Adopt a Healthy Diet
There is no single "diabetes diet." People with diabetes should eat the same healthy, wholesome foods that everyone else should. A healthy diet for people with diabetes:
- is moderate in complex carbohydrates, such as beans, vegetables and grains
- is low in fat, particularly saturated fat and cholesterol
- has adequate protein, such as meat, poultry, fish and tofu
- is high in fiber, which can be found in fresh vegetables and fruits as well as whole-grain breads and some cereals
- is low in sugary foods and sweets
- includes moderate amounts of alcohol — but only if it does not react with your medication (If you take any medication, check with your doctor before drinking alcohol.)
If you have already been eating healthy, balanced meals — keep it up! If not, changing an unhealthy diet to a healthy one will definitely help your diabetes. In fact, it's almost impossible to maintain healthy blood glucose levels without eating a balanced diet that is low in sweets and fats and high in whole grains, vegetables and fruits, with moderate amounts of protein.
What to Eat
It's key that you understand what you need to eat so that you can keep the glucose in your blood as close to a normal level as possible — your health depends on it. It's also important to coordinate your meals with your physical activity and with your diabetes pills or insulin, if you take them.
You need not go it alone when planning your meals.
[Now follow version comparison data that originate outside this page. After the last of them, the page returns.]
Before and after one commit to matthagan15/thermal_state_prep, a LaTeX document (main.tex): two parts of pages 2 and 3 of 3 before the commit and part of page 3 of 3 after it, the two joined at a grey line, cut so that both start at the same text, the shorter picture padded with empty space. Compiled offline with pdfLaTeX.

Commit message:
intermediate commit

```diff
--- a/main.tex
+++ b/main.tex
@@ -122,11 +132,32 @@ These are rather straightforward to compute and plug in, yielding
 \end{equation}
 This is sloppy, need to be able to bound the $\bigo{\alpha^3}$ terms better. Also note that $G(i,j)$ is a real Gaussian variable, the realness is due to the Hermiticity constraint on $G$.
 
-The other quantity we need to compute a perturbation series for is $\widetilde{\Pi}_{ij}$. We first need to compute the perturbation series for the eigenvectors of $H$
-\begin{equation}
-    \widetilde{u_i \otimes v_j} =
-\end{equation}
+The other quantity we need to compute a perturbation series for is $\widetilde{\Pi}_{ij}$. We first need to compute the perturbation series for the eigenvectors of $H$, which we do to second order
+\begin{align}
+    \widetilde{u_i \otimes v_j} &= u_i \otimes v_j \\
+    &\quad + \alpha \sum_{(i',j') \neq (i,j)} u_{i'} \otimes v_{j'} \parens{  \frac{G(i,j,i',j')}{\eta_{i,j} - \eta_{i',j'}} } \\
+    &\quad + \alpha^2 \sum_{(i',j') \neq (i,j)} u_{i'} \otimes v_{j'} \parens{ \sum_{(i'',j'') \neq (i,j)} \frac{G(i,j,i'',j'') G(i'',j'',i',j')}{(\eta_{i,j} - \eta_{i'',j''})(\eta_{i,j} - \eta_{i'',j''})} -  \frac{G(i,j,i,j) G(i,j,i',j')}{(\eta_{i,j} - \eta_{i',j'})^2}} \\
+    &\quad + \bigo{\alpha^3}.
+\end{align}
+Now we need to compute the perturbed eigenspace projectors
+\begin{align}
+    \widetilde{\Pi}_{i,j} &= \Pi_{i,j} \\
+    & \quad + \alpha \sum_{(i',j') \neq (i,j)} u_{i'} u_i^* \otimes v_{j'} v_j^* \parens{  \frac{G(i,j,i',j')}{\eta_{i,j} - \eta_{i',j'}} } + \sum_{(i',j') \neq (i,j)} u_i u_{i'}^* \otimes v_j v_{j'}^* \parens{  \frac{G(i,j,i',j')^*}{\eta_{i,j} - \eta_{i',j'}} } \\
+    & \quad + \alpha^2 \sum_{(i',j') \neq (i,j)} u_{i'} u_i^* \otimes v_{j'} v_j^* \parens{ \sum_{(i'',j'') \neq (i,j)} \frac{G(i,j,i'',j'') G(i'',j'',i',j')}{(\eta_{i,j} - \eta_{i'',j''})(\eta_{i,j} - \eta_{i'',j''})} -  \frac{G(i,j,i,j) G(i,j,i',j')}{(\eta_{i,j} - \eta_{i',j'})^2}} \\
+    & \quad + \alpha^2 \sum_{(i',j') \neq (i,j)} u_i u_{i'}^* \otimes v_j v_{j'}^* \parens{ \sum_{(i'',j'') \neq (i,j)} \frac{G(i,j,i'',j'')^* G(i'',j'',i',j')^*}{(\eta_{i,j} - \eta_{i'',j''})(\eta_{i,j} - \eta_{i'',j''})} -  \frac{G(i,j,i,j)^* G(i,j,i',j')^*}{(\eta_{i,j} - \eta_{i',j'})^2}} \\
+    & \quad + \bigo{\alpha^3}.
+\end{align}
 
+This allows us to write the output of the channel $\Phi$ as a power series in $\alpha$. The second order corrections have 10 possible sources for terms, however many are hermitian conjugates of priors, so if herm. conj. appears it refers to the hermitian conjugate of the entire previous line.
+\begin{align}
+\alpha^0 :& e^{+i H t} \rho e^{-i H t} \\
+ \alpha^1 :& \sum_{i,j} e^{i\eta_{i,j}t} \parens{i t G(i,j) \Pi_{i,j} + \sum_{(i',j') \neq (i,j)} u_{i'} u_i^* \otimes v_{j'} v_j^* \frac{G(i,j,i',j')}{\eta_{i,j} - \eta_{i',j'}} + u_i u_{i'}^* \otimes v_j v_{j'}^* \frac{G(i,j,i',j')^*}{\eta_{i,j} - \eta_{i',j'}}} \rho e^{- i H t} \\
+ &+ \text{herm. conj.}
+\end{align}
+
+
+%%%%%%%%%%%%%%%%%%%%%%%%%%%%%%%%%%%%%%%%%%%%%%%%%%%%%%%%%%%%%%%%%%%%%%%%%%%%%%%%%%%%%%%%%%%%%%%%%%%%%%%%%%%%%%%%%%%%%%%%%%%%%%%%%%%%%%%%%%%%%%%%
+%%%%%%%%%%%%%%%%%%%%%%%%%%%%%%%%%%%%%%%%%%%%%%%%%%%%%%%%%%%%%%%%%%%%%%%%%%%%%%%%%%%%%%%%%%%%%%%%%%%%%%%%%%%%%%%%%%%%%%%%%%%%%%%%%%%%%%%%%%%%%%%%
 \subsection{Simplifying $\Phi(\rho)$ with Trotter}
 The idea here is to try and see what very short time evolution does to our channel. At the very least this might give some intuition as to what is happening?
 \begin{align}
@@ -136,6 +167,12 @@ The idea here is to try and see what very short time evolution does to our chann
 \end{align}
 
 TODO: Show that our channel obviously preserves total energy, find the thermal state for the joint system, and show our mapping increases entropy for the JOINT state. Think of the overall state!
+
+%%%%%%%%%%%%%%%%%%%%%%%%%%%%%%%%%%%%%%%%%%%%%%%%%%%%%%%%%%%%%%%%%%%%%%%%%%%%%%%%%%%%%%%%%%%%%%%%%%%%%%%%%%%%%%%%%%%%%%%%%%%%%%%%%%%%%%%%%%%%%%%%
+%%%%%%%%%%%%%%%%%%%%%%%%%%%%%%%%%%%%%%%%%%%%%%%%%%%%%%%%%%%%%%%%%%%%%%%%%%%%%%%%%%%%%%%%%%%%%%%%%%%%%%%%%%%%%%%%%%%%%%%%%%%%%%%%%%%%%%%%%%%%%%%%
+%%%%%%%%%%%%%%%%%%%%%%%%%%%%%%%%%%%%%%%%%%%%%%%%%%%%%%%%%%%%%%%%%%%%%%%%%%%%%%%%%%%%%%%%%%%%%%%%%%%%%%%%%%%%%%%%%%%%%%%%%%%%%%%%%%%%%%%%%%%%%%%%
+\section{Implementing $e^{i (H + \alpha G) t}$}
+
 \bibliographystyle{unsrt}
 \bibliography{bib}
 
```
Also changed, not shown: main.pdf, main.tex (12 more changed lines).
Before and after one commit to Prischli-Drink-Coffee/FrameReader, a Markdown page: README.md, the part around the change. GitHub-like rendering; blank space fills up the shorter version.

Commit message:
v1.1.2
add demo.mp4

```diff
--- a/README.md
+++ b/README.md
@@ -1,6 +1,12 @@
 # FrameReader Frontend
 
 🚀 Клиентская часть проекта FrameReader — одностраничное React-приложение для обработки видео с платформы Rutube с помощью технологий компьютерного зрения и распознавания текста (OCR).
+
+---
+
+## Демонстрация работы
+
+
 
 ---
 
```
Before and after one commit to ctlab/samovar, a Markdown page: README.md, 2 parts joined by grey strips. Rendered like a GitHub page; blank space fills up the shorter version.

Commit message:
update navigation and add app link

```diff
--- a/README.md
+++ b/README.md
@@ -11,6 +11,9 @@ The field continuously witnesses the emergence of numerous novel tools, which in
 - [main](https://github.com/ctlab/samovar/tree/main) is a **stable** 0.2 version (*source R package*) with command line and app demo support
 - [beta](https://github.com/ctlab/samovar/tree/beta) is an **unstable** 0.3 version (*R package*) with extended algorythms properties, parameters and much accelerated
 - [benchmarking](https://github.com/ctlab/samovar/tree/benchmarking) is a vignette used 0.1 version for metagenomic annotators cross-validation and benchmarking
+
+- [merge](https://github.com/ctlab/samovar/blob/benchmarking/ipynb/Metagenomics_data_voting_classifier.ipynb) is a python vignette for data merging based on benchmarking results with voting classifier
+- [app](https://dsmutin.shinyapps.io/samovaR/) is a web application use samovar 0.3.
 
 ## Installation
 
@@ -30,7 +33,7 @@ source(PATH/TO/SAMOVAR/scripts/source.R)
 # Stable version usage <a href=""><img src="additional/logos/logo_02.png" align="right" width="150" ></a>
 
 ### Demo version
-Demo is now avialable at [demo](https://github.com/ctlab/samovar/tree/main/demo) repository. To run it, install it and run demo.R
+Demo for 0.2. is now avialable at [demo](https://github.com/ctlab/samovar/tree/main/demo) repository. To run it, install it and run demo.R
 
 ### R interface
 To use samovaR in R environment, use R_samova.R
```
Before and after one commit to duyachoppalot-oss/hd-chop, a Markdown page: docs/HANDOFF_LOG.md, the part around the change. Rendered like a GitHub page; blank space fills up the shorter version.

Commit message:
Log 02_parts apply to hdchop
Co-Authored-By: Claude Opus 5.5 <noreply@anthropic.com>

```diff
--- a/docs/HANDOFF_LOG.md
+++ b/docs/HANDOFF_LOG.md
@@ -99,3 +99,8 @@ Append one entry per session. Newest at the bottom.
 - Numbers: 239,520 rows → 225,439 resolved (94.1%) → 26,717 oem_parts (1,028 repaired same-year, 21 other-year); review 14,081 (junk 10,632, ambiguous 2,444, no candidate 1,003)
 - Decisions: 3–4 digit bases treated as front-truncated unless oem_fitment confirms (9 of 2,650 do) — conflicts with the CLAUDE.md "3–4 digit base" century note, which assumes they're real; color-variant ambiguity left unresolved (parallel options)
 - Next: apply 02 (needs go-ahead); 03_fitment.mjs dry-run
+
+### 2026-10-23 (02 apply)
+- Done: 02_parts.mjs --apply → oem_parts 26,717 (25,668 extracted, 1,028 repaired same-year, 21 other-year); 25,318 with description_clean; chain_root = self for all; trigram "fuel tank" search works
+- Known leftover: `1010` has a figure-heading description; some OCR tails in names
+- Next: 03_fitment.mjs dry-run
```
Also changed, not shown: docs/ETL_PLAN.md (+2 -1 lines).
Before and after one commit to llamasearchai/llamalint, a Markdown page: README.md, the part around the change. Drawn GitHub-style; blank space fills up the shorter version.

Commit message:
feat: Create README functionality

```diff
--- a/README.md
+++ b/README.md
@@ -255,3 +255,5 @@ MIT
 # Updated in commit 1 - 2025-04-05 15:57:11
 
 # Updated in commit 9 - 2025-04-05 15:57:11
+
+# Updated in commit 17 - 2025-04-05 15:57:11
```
As part of your diabetes management team, a dietitian will work with you to customize a meal plan that fits your food likes and dislikes, eating habits, personal and medical information, as well as your lifestyle.
Different foods affect your blood glucose level differently:
- Some foods cause the blood glucose to rise quickly.
- Others cause the blood glucose to rise more gradually.
- The amount of carbohydrates you eat will have the most impact on your blood glucose levels.
Work closely with your dietitian and your diabetes educator to learn how different foods impact your blood glucose.
When to Eat
When you eat can impact your blood glucose levels. For instance, skipping meals can cause your blood glucose to get too low — a condition called hypoglycemia. This can make you feel weak and shaky and can even make you pass out. Eating makes your blood glucose go up. Eating about the same amount of food at the same times every day can help keep your blood glucose from getting too high or too low. Talk with your doctor and your dietitian or diabetes educator about when you should eat and when you should take your medicine.
In general, follow these guidelines:
- Take your diabetes medicine at about the same time(s) each day. If you take diabetes pills, take them before you eat. If you take regular, NPH or Lente insulin, give yourself an injection 30 minutes before you eat. If you take Humalog insulin lispro or Novolog insulin aspart, give yourself an injection right before you eat.
- Be physically active at about the same time every day.
What you eat and how you prepare food is so routine that sometimes changing your habits may feel quite uncomfortable at first. Think about other times when you had to make adjustments — like having a new addition to your family or getting used to a new job. It's awkward, but you probably feel less stress about the changes if you have a sense of humor and give yourself time to adjust to all the new ways of doing things. When you first start to change what you eat, you might try approaching it with the same patience. It takes practice to develop new eating habits so that you gain skill and confidence about eating the foods that help you manage your blood glucose levels.
Written by Bobbie Hasselbring
Reviewed by Beth Seltzer, MD
Last updated June 2008